This article is a hypothesis based on folklore and its potential plausibility. It is not presented as a scientific study.
Turtle nesting season has begun in Florida. A bartender, “A,” at my local watering hole is a huge turtle enthusiast. So I let “A” know that on my recent walks along the beach, I’ve seen a lot of newly roped nests sprouting up as nesting season begins.
“A” asked me how far the nest was from the water. This is something I didn’t consider and didn’t really pay attention to. She explains that many locals believe that if a hurricane season is coming, turtles will nest on the beach, further away from the waves than usual. So a nesting season where turtles lay eggs near high tides is a prediction for a quiet season.
On subsequent trips, I noticed the location of the nest on the beach. Luckily, this month we had a massive seaweed flood at the same time as the King tide. This clearly marks the high tide level making it easy to spot. Turns out every nest I’ve seen this season is just above the King tide line.
According to Florida folklore, this will be the quiet hurricane season. The incubation period of sea turtles is 30 to 90 days. A three-month advance prediction and subsequent change in nesting behavior would have enormous evolutionary advantages for breeding success.
Nests are placed further from the water than necessary, causing the eggs to become dehydrated and predation, especially on that precarious night when the baby turtles hatch and plunge into the water. Seabirds and crabs lie in wait for such events.
When the nest is placed too close to the surface of the water, there is a risk that the eggs will drown.
In order for the eggs to survive and have a chance to hatch, sea turtles must lay their eggs on the sand. When they are developing, the embryos breathe air through a membrane in the egg and so they cannot survive if they are constantly covered with water.
as well as the risk of being swept away in a storm.
Strong wave activity can also cause beaches to erode, washing away sand. This can expose sea turtle eggs, leaving them vulnerable to drying out or being eaten. They can also destroy the nest completely, roll the eggs into the sea and drown.

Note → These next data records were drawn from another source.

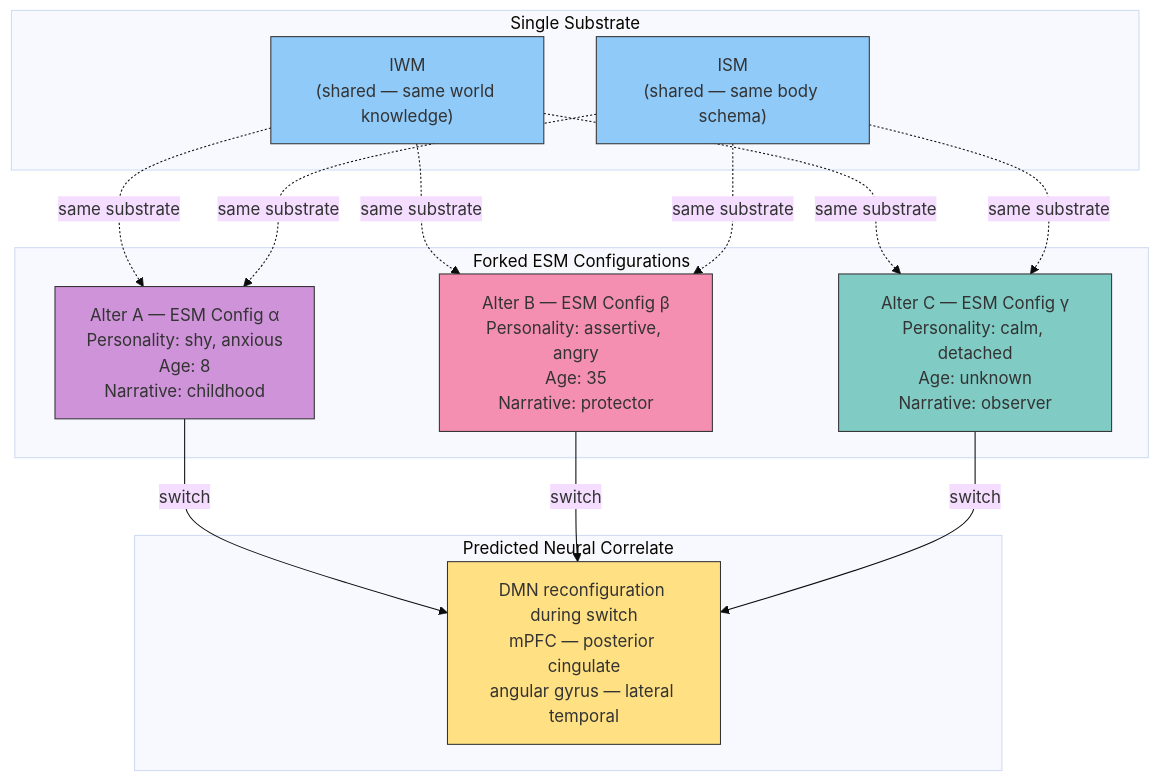
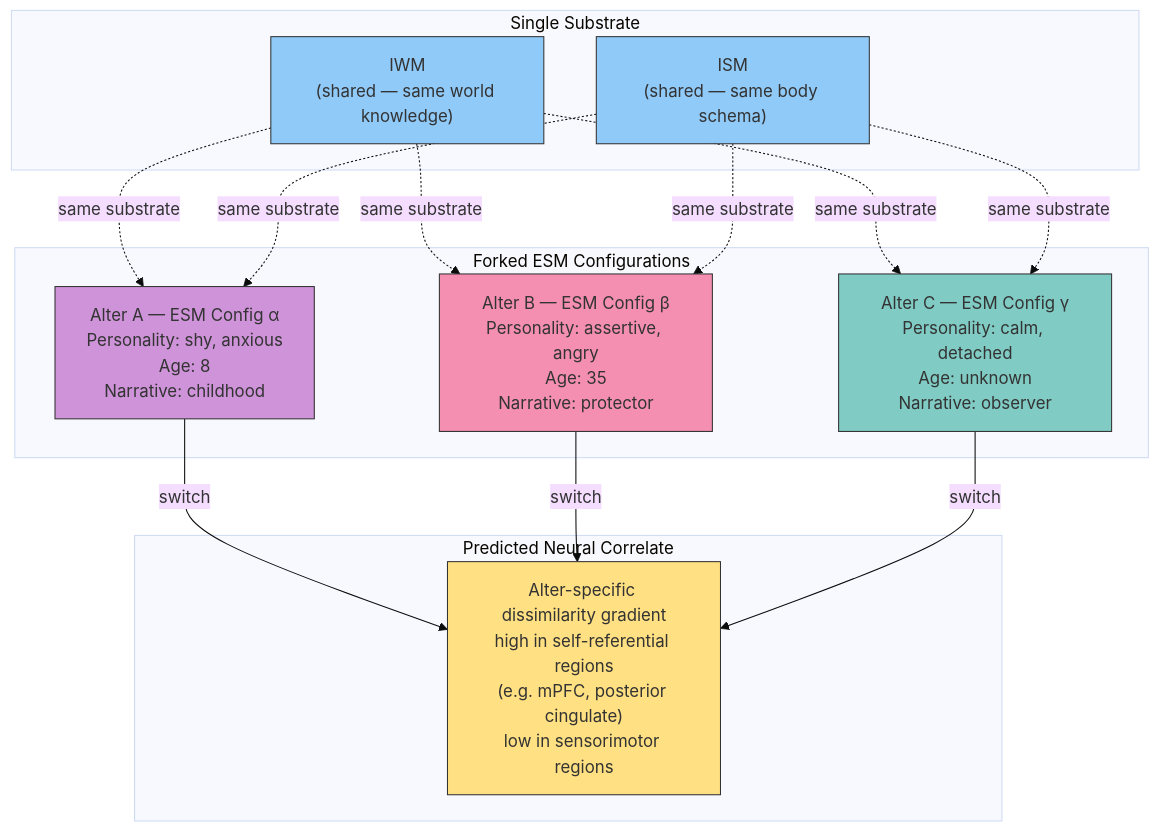
Before and after one commit to JeltzProstetnic/aIware: the diagram in wiki/predictions/prediction-3-did.md, drawn with Mermaid (base theme). The commit also changed other lines of this file and 124 other files, not shown here.

````diff
--- a/wiki/predictions/prediction-3-did.md
+++ b/wiki/predictions/prediction-3-did.md
@@ -25,35 +25,35 @@
 ```mermaid
 graph TD
     subgraph "Single Substrate"
         IWM["IWM\n(shared — same world knowledge)"]
         ISM["ISM\n(shared — same body schema)"]
     end
 
     subgraph "Forked ESM Configurations"
         ALTER_A["Alter A — ESM Config α\nPersonality: shy, anxious\nAge: 8\nNarrative: childhood"]
         ALTER_B["Alter B — ESM Config β\nPersonality: assertive, angry\nAge: 35\nNarrative: protector"]
         ALTER_C["Alter C — ESM Config γ\nPersonality: calm, detached\nAge: unknown\nNarrative: observer"]
     end
 
     IWM -.->|"same substrate"| ALTER_A
     IWM -.->|"same substrate"| ALTER_B
     IWM -.->|"same substrate"| ALTER_C
     ISM -.->|"same substrate"| ALTER_A
     ISM -.->|"same substrate"| ALTER_B
     ISM -.->|"same substrate"| ALTER_C
 
     subgraph "Predicted Neural Correlate"
-        DMN["DMN reconfiguration during switch\nmPFC — posterior cingulate\nangular gyrus — lateral temporal"]
+        DMN["Alter-specific dissimilarity gradient\nhigh in self-referential regions\n(e.g. mPFC, posterior cingulate)\nlow in sensorimotor regions"]
     end
 
     ALTER_A -->|"switch"| DMN
     ALTER_B -->|"switch"| DMN
     ALTER_C -->|"switch"| DMN
 
     style IWM fill:#90CAF9,stroke:#333
     style ISM fill:#90CAF9,stroke:#333
     style ALTER_A fill:#CE93D8,stroke:#333
     style ALTER_B fill:#F48FB1,stroke:#333
     style ALTER_C fill:#80CBC4,stroke:#333
     style DMN fill:#FFE082,stroke:#333
 ```
````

Sea turtles have been around for about 150 million years. If this level of predictive accuracy for seasonal hurricane levels is somehow possible, there will be plenty of time for selective pressure to cause turtles to develop this survival advantage. Anything that turtles can use to forecast, be it currents, temperature, salinity, barometric pressure, if they can, they may have evolved to be able to do that.

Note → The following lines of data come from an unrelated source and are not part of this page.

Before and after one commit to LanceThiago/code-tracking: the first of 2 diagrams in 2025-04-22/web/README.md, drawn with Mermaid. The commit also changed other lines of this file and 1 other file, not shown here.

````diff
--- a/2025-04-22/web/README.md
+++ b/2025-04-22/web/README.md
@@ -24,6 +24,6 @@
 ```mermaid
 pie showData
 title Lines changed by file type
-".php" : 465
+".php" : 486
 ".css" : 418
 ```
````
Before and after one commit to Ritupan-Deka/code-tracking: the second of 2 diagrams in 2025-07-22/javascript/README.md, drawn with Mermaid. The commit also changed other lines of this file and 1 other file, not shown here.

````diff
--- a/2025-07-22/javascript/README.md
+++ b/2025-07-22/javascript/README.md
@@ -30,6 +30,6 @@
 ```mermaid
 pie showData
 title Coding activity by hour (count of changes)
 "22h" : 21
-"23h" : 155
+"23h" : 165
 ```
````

We should hope this folk tale holds true, and that one day we can use the same indicators that turtles use to improve our seasonal storm forecasts, (this hasn’t been very accurate for the past few years).
Appendix. Here’s a photo from last July that helps cubs get lost to the Ocean after they’ve gone the wrong way.